- 56. Geisbert TW, Hensley LE, Larsen T, Young HA, Reed DS, et al. (2003) Pathogenesis of Ebola hemorrhagic fever in cynomolgus macaques: evidence that dendritic cells are early and sustained targets of infection. Am J Pathol 163: 2347–2370.
- 57. van der Schaar HM, Rust MJ, Waarts BL, van der Ende-Metselaar H, Kuhn RJ, et al. (2007) Characterization of the early events in dengue virus cell entry by biochemical assays and single-virus tracking. J Virol 81: 12019–12028.
- 58. Meertens L, Carnec X, Lecoin MP, Ramdasi R, Guivel-Benhassine F, et al. (2012) The TIM and TAM Families of Phosphatidylserine Receptors Mediate Dengue Virus Entry. Cell Host Microbe 12: 544–557.
- 59. Cao W, Henry MD, Borrow P, Yamada H, Elder JH, et al. (1998) Identification of alpha-dystroglycan as a receptor for lymphocytic choriomeningitis virus and Lassa fever virus. Science 282: 2079–2081.
- 60. Bellosta P, Costa M, Lin DA, Basilico C (1995) The receptor tyrosine kinase ARK mediates cell aggregation by homophilic binding. Mol Cell Biol 15: 614–625.
- 61. Goruppi S, Ruaro E, Varnum B, Schneider C (1997) Requirement of phosphatidylinositol 3-kinase-dependent pathway and Src for Gas6-Axl mitogenic and survival activities in NIH 3T3 fibroblasts. Mol Cell Biol 17: 4442–4453.
- 62. Smit JM, Bittman R, Wilschut J (1999) Low-pH-dependent fusion of Sindbis virus with receptor-free cholesterol- and sphingolipid-containing liposomes. J Virol 73: 8476–8484.
- 63. White J, Helenius A (1980) pH-dependent fusion between the Semliki Forest virus membrane and liposomes. Proc Natl Acad Sci U S A 77: 3273–3277.
- 64. Stegmann T, Hoekstra D, Scherphof G, Wilschut J (1985) Kinetics of pH-dependent fusion between influenza virus and liposomes. Biochemistry 24: 3107–3113.

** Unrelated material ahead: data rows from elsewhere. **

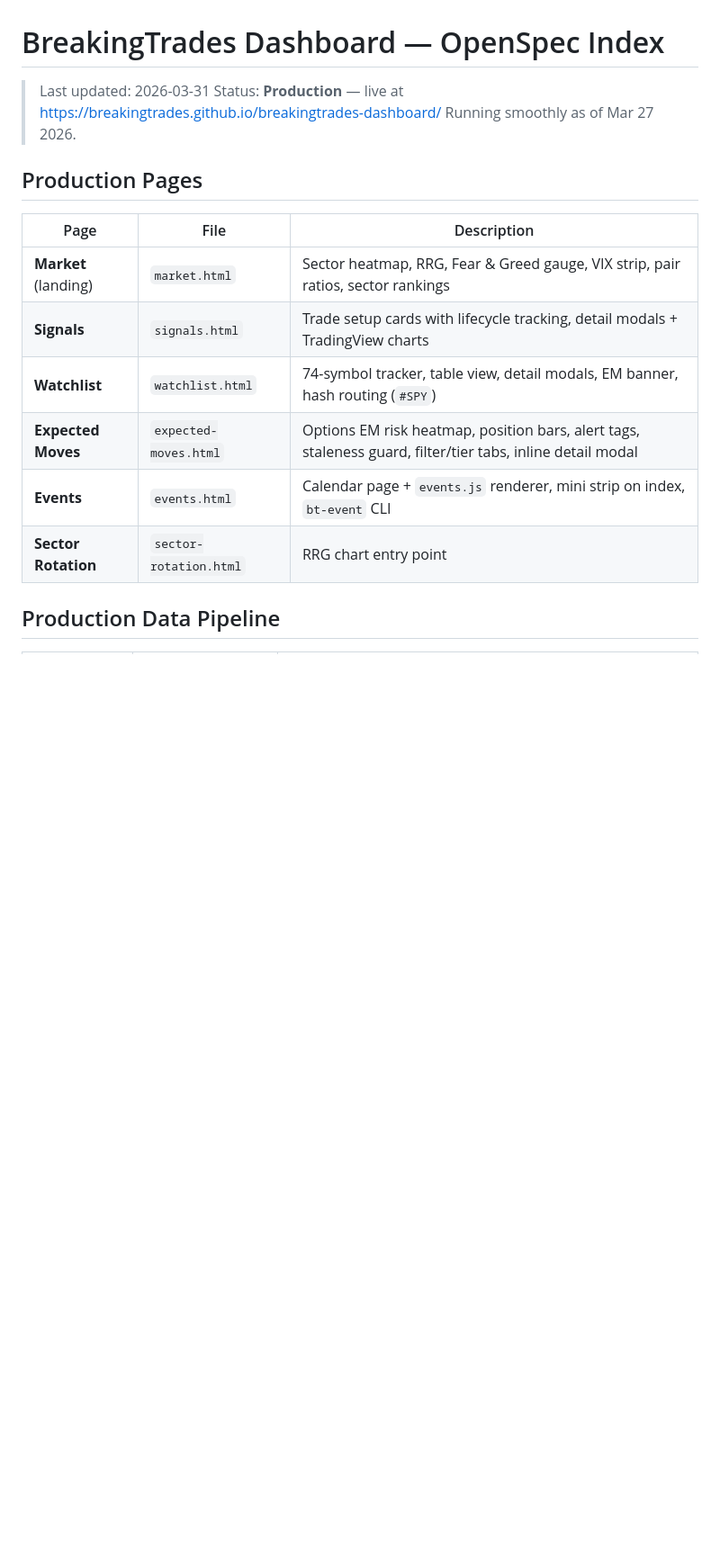
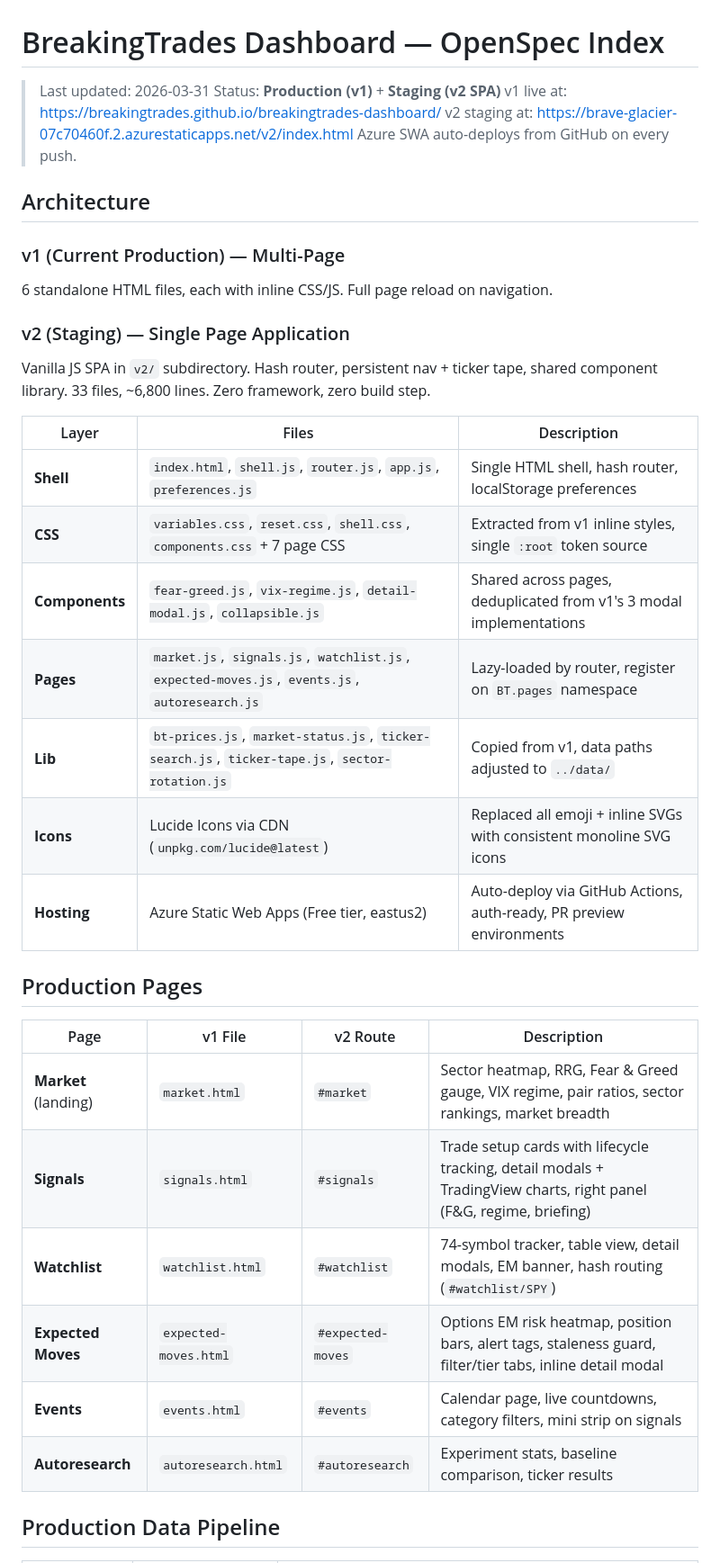
Before and after one commit to breakingtrades/breakingtrades-dashboard, a Markdown page: openspec/INDEX.md, the part around one of its changes. Shown at 90% size. GitHub-like rendering; blank space fills up the shorter version.

Commit message:
openspec: update INDEX + SPA v2 spec — mark Phases 1-3 complete, add Azure SWA
- INDEX.md: updated architecture section (v1 vs v2), production pages table
  with v2 routes, SPA v2 + Azure SWA added to shipped changes, Dashboard UI
  moved to shipped, Phase 4 cutover in active changes
- SPA v2 OPENSPEC.md: all 3 phases marked complete with timestamps + commits,
  staging URL added, Azure SWA resource documented

```diff
--- a/openspec/INDEX.md
+++ b/openspec/INDEX.md
@@ -1,19 +1,39 @@
 # BreakingTrades Dashboard — OpenSpec Index
 
 > Last updated: 2026-03-31
-> Status: **Production** — live at https://breakingtrades.github.io/breakingtrades-dashboard/
-> Running smoothly as of Mar 27 2026.
+> Status: **Production (v1)** + **Staging (v2 SPA)**
+> v1 live at: https://breakingtrades.github.io/breakingtrades-dashboard/
+> v2 staging at: https://brave-glacier-07c70460f.2.azurestaticapps.net/v2/index.html
+> Azure SWA auto-deploys from GitHub on every push.
+
+## Architecture
+
+### v1 (Current Production) — Multi-Page
+6 standalone HTML files, each with inline CSS/JS. Full page reload on navigation.
+
+### v2 (Staging) — Single Page Application
+Vanilla JS SPA in `v2/` subdirectory. Hash router, persistent nav + ticker tape, shared component library. 33 files, ~6,800 lines. Zero framework, zero build step.
+
+| Layer | Files | Description |
+|-------|-------|-------------|
+| **Shell** | `index.html`, `shell.js`, `router.js`, `app.js`, `preferences.js` | Single HTML shell, hash router, localStorage preferences |
+| **CSS** | `variables.css`, `reset.css`, `shell.css`, `components.css` + 7 page CSS | Extracted from v1 inline styles, single `:root` token source |
+| **Components** | `fear-greed.js`, `vix-regime.js`, `detail-modal.js`, `collapsible.js` | Shared across pages, deduplicated from v1's 3 modal implementations |
+| **Pages** | `market.js`, `signals.js`, `watchlist.js`, `expected-moves.js`, `events.js`, `autoresearch.js` | Lazy-loaded by router, register on `BT.pages` namespace |
+| **Lib** | `bt-prices.js`, `market-status.js`, `ticker-search.js`, `ticker-tape.js`, `sector-rotation.js` | Copied from v1, data paths adjusted to `../data/` |
+| **Icons** | Lucide Icons via CDN (`unpkg.com/lucide@latest`) | Replaced all emoji + inline SVGs with consistent monoline SVG icons |
+| **Hosting** | Azure Static Web Apps (Free tier, eastus2) | Auto-deploy via GitHub Actions, auth-ready, PR preview environments |
 
 ## Production Pages
 
-| Page | File | Description |
-|------|------|-------------|
-| **Market** (landing) | `market.html` | Sector heatmap, RRG, Fear & Greed gauge, VIX strip, pair ratios, sector rankings |
-| **Signals** | `signals.html` | Trade setup cards with lifecycle tracking, detail modals + TradingView charts |
-| **Watchlist** | `watchlist.html` | 74-symbol tracker, table view, detail modals, EM banner, hash routing (`#SPY`) |
-| **Expected Moves** | `expected-moves.html` | Options EM risk heatmap, position bars, alert tags, staleness guard, filter/tier tabs, inline detail modal |
-| **Events** | `events.html` | Calendar page + `events.js` renderer, mini strip on index, `bt-event` CLI |
-| **Sector Rotation** | `sector-rotation.html` | RRG chart entry point |
+| Page | v1 File | v2 Route | Description |
+|------|---------|----------|-------------|
+| **Market** (landing) | `market.html` | `#market` | Sector heatmap, RRG, Fear & Greed gauge, VIX regime, pair ratios, sector rankings, market breadth |
+| **Signals** | `signals.html` | `#signals` | Trade setup cards with lifecycle tracking, detail modals + TradingView charts, right panel (F&G, regime, briefing) |
+| **Watchlist** | `watchlist.html` | `#watchlist` | 74-symbol tracker, table view, detail modals, EM banner, hash routing (`#watchlist/SPY`) |
+| **Expected Moves** | `expected-moves.html` | `#expected-moves` | Options EM risk heatmap, position bars, alert tags, staleness guard, filter/tier tabs, inline detail modal |
+| **Events** | `events.html` | `#events` | Calendar page, live countdowns, category filters, mini strip on signals |
+| **Autoresearch** | `autoresearch.html` | `#autoresearch` | Experiment stats, baseline comparison, ticker results |
 
 ## Production Data Pipeline
 
```
Also changed, not shown: other parts of openspec/INDEX.md (+4 -2 lines), 1 other file.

- 65. Hensley LE, Alves DA, Geisbert JB, Fritz EA, Reed C, et al. (2011) Pathogenesis of Marburg hemorrhagic fever in cynomolgus macaques. J Infect Dis 204 Suppl 3: S1021–1031.
- 66. van den Eijnde SM, Boshart L, Baehrecke EH, De Zeeuw CI, Reutelingsperger CP, et al. (1998) Cell surface exposure of phosphatidylserine during apoptosis is phylogenetically conserved. Apoptosis 3: 9–16.
- 67. Fast PG (1966) A comparative study of the phospholipids and fatty acids of some insects. Lipids 1: 209–215.
- 68. Butters TD, Hughes RC (1981) Phospholipids and glycolipids in subcellular fractions of mosquito Aedes aegypti cells. In Vitro 17: 831–838.